======== Supplied data
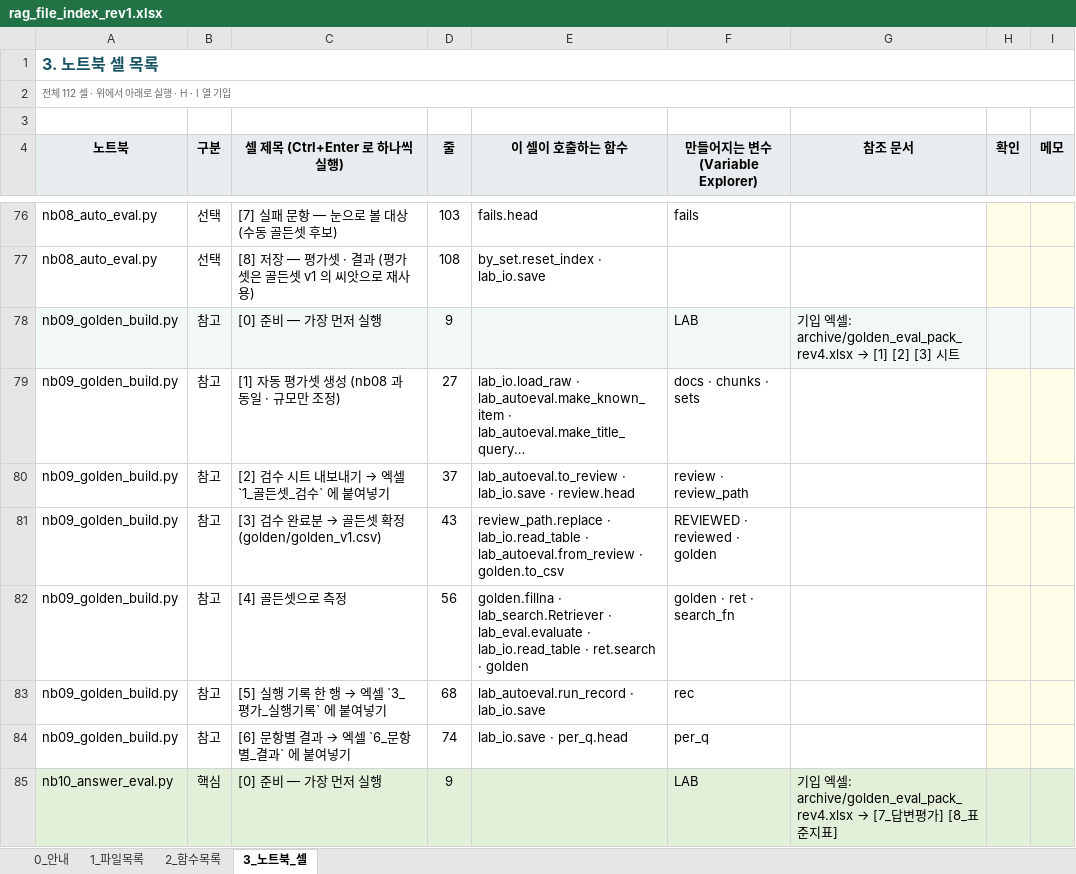
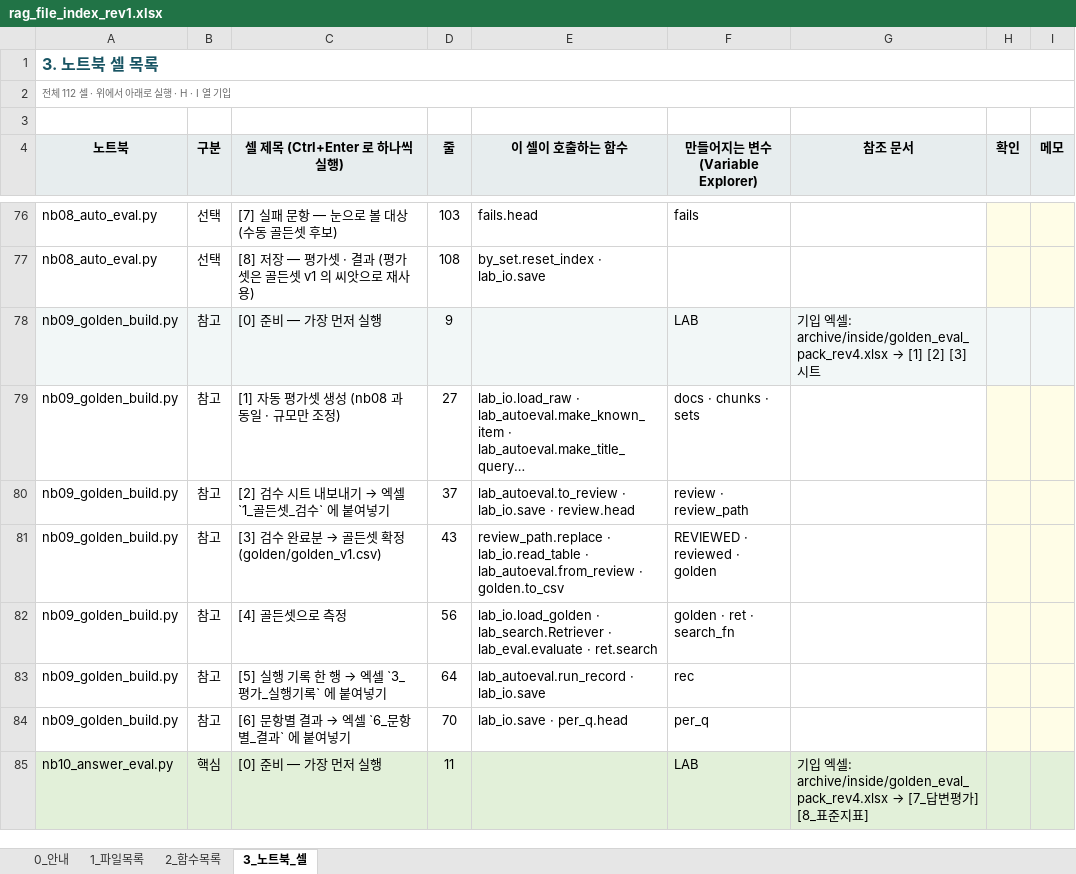
Before and after one commit to saigomad7/rag-lab, an Excel workbook: archive/inside/rag_file_index_rev1.xlsx, sheet 3_노트북_셀, drawn as a sheet; only a part is shown, gaps mark what is left out; long unchanged cells end in …; values as stored, in another font and other column widths than the file's, no borders; conditional formats not drawn; the diff covers the shown part only; the diff names each change by its address in the sheet, - before the commit and + after, or states it on an @@ line.

```diff
--- a/archive/inside/rag_file_index_rev1.xlsx (sheet 3_노트북_셀)
+++ b/archive/inside/rag_file_index_rev1.xlsx (sheet 3_노트북_셀)
@@ G78 (참조 문서): …셀: archive/golden_eval_pack_rev4.xlsx → [1]… → …셀: archive/inside/golden_eval_pack_rev4.xlsx → [1]… @@
-E82 (이 셀이 호출하는 함수): golden.fillna · lab_search.Retriever · lab_eval.evaluate · lab_io.read_table · ret.search · golden
+E82 (이 셀이 호출하는 함수): lab_io.load_golden · lab_search.Retriever · lab_eval.evaluate · ret.search
-D83 (줄): 68
+D83 (줄): 64
-D84 (줄): 74
+D84 (줄): 70
-D85 (줄): 9
+D85 (줄): 11
@@ G85 (참조 문서): …셀: archive/golden_eval_pack_rev4.xlsx → [7_… → …셀: archive/inside/golden_eval_pack_rev4.xlsx → [7_… @@
```
Also changed, not shown: 46 edited cells elsewhere in this sheet, sheet 2_함수목록, sheet 1_파일목록, archive/inside/rag_run_guide_rev1.xlsx, 24 other files.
================
[What is needed]:
Your answer should be each line from the entries that includes the string "Retriever".

[Solved problem]:
-E82 (이 셀이 호출하는 함수): golden.fillna · lab_search.Retriever · lab_eval.evaluate · lab_io.read_table · ret.search · golden
+E82 (이 셀이 호출하는 함수): lab_io.load_golden · lab_search.Retriever · lab_eval.evaluate · ret.search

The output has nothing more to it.